MONROE — The enforcement camera war wages on in Monroe.
City officials decided Tuesday night to appeal a judge’s ruling that they mishandled an initiative aimed at ending the city’s traffic camera program.
They also agreed to put part of the initiative on the ballot in November, unless their appeal is granted first.
Mayor Robert Zimmerman said city officials respectfully disagreed with the judge’s finding that the city went to court to thwart political participation. He said he hopes the city can win the appeal and recover its legal costs.
Meanwhile, Mukilteo-based initiative activist Tim Eyman says the move will draw out a legal battle he says the city is destined to lose and cost it thousands of dollars more in the process.
Monroe’s traffic enforcement cameras went live in 2011. Soon after, Eyman and the Monroe-area group Seeds of Liberty submitted an initiative calling for all the cameras to be removed until they were approved by voters. They also wanted ticket amounts reduced and advisory votes on cameras to be held each year as long as the cameras were posted.

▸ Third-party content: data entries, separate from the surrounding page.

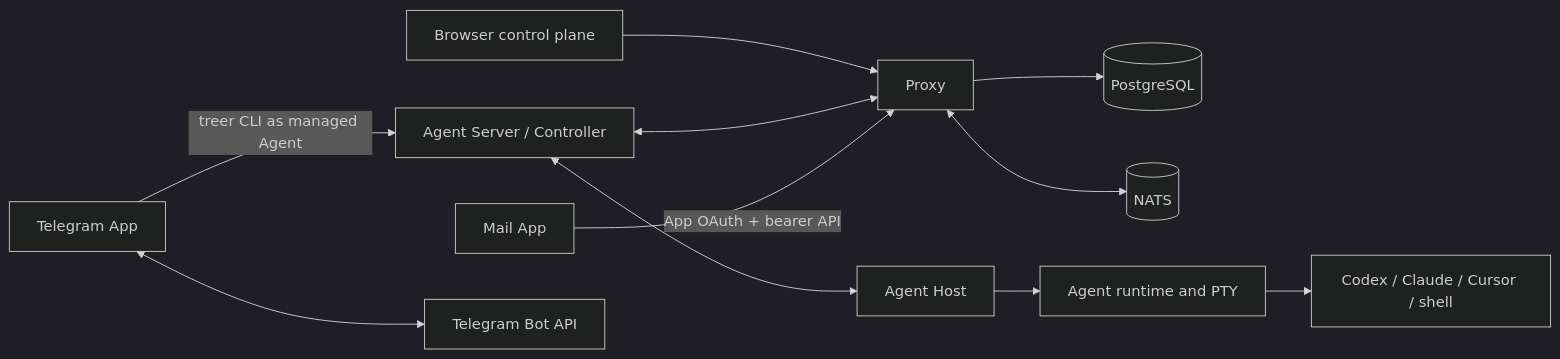
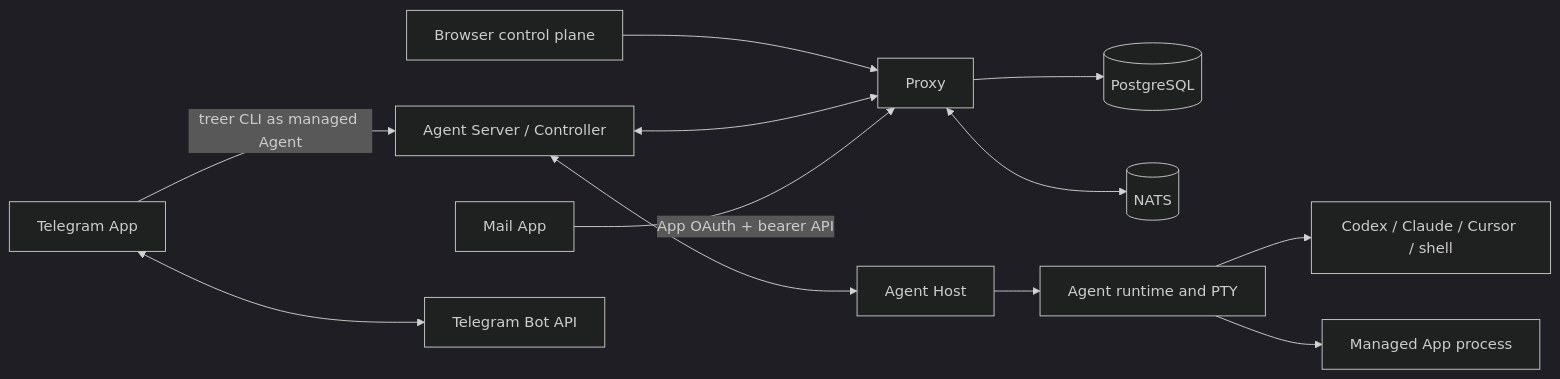
The diagram in docs/architecture.md (EvoEvolver/treer), drawn with Mermaid (dark theme) before and after one commit. The commit also changed other lines of this file and 18 other files, not shown here.

Commit message:
feat: add managed app lifecycle

````diff
--- a/docs/architecture.md
+++ b/docs/architecture.md
@@ -5,13 +5,14 @@
 ```mermaid
 flowchart LR
     Web[Browser control plane] --> Proxy[Proxy]
     Proxy --> DB[(PostgreSQL)]
     Proxy <--> NATS[(NATS)]
     Controller[Agent Server / Controller] <--> Proxy
     Controller <--> Host[Agent Host]
     Host --> Runtime[Agent runtime and PTY]
     Runtime --> Agent[Codex / Claude / Cursor / shell]
+    Runtime --> ManagedApp[Managed App process]
     Mail[Mail App] -->|App OAuth + bearer API| Proxy
     Telegram[Telegram App] -->|treer CLI as managed Agent| Controller
     Telegram <--> TG[Telegram Bot API]
 ```
````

The city challenged the initiative in court, claiming it wasn’t legally sound because it sought a local vote challenging the authority of the city to enact a state law.
In January, Snohomish County Superior Court Judge George Bowden ruled that the city shouldn’t have rejected the entire original initiative. Bowden wrote that most of the initiative was legally flawed, except for the part calling for annual advisory votes.
The judge’s ruling was formally entered in mid-February, and the city had 30 days to accept or appeal the decision, Zimmerman said. Their attorney needed time to review legal options before offering counsel.
Zimmerman said he hopes for a speedy appeal to address what he calls a “frivolous lawsuit” by Seeds of Liberty. Court rulings on similar matters elsewhere in the state need be considered as well, he said.
The city’s main concern is Bowden’s finding that the city ran afoul of state prohibitions on using litigation to prevent public participation, Zimmerman said. That wasn’t the intent.
“This really came down to a matter of legal principle,” he said.
Eyman said he believes the judge’s ruling will stand. He said he’s baffled at the city’s decision to keep fighting.
“It’s just amazing that they will not move past this thing and accept that the judge ruled against them,” he said. “Move on.”
While the legal wrangling continues, city officials and Eyman do appear to agree on something: Red light cameras’ days are numbered in Monroe.
When the city rejected the original initiative, it instead ran its own advisory measure, asking whether residents wanted the camera contract renewed with Arizona-based Redflex Inc. after it expires in 2013.
Voters lined up solidly against the idea.
“I think the (camera) issue has been settled,” Zimmerman said Wednesday. “The Monroe citizens and voters have said, at the end of this contract, they don’t want the cameras continued.”
Rikki King: 425-339-3449; firstname.lastname@example.org.